• _INSTRUCTIONS FOR THE TASK_
In this exercise, every entry is to be copied exactly.

• _DATA FOR THE TASK_

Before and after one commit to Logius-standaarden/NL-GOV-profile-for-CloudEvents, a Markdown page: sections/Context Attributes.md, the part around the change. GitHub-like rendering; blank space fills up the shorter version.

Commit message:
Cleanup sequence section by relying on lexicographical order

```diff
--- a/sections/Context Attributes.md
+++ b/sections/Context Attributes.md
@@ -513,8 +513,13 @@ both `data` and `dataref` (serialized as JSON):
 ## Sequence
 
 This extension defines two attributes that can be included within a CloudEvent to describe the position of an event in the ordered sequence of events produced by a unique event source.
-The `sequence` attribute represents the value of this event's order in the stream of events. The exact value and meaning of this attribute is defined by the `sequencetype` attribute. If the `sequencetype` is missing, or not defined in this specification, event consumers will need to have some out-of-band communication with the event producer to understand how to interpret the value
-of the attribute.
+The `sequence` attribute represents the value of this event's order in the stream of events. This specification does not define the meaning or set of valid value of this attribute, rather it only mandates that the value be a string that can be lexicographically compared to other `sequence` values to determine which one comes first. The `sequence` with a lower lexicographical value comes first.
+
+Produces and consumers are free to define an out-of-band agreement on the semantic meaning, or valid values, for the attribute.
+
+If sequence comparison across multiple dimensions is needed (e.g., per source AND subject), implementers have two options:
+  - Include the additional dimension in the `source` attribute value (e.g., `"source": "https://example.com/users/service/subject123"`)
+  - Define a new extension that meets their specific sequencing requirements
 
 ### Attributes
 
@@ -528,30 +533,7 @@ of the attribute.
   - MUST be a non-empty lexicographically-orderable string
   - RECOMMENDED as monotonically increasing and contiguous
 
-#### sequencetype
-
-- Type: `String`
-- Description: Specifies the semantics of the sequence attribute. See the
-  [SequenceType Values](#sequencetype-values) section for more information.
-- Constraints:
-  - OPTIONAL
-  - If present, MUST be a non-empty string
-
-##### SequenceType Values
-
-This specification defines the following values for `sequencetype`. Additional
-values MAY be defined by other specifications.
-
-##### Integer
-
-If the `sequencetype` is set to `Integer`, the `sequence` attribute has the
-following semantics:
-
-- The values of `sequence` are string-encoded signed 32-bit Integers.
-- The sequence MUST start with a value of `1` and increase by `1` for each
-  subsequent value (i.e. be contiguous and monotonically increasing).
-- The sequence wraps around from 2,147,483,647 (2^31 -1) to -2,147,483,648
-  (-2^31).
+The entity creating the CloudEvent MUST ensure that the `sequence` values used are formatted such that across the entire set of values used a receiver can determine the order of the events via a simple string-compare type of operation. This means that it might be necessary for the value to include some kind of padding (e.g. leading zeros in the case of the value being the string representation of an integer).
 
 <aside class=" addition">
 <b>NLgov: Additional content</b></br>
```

• _FINISHED TASK_
Before and after one commit to Logius-standaarden/NL-GOV-profile-for-CloudEvents, a Markdown page: sections/Context Attributes.md, the part around the change. GitHub-like rendering; blank space fills up the shorter version.

Commit message:
Cleanup sequence section by relying on lexicographical order

```diff
--- a/sections/Context Attributes.md
+++ b/sections/Context Attributes.md
@@ -513,8 +513,13 @@ both `data` and `dataref` (serialized as JSON):
 ## Sequence
 
 This extension defines two attributes that can be included within a CloudEvent to describe the position of an event in the ordered sequence of events produced by a unique event source.
-The `sequence` attribute represents the value of this event's order in the stream of events. The exact value and meaning of this attribute is defined by the `sequencetype` attribute. If the `sequencetype` is missing, or not defined in this specification, event consumers will need to have some out-of-band communication with the event producer to understand how to interpret the value
-of the attribute.
+The `sequence` attribute represents the value of this event's order in the stream of events. This specification does not define the meaning or set of valid value of this attribute, rather it only mandates that the value be a string that can be lexicographically compared to other `sequence` values to determine which one comes first. The `sequence` with a lower lexicographical value comes first.
+
+Produces and consumers are free to define an out-of-band agreement on the semantic meaning, or valid values, for the attribute.
+
+If sequence comparison across multiple dimensions is needed (e.g., per source AND subject), implementers have two options:
+  - Include the additional dimension in the `source` attribute value (e.g., `"source": "https://example.com/users/service/subject123"`)
+  - Define a new extension that meets their specific sequencing requirements
 
 ### Attributes
 
@@ -528,30 +533,7 @@ of the attribute.
   - MUST be a non-empty lexicographically-orderable string
   - RECOMMENDED as monotonically increasing and contiguous
 
-#### sequencetype
-
-- Type: `String`
-- Description: Specifies the semantics of the sequence attribute. See the
-  [SequenceType Values](#sequencetype-values) section for more information.
-- Constraints:
-  - OPTIONAL
-  - If present, MUST be a non-empty string
-
-##### SequenceType Values
-
-This specification defines the following values for `sequencetype`. Additional
-values MAY be defined by other specifications.
-
-##### Integer
-
-If the `sequencetype` is set to `Integer`, the `sequence` attribute has the
-following semantics:
-
-- The values of `sequence` are string-encoded signed 32-bit Integers.
-- The sequence MUST start with a value of `1` and increase by `1` for each
-  subsequent value (i.e. be contiguous and monotonically increasing).
-- The sequence wraps around from 2,147,483,647 (2^31 -1) to -2,147,483,648
-  (-2^31).
+The entity creating the CloudEvent MUST ensure that the `sequence` values used are formatted such that across the entire set of values used a receiver can determine the order of the events via a simple string-compare type of operation. This means that it might be necessary for the value to include some kind of padding (e.g. leading zeros in the case of the value being the string representation of an integer).
 
 <aside class=" addition">
 <b>NLgov: Additional content</b></br>
```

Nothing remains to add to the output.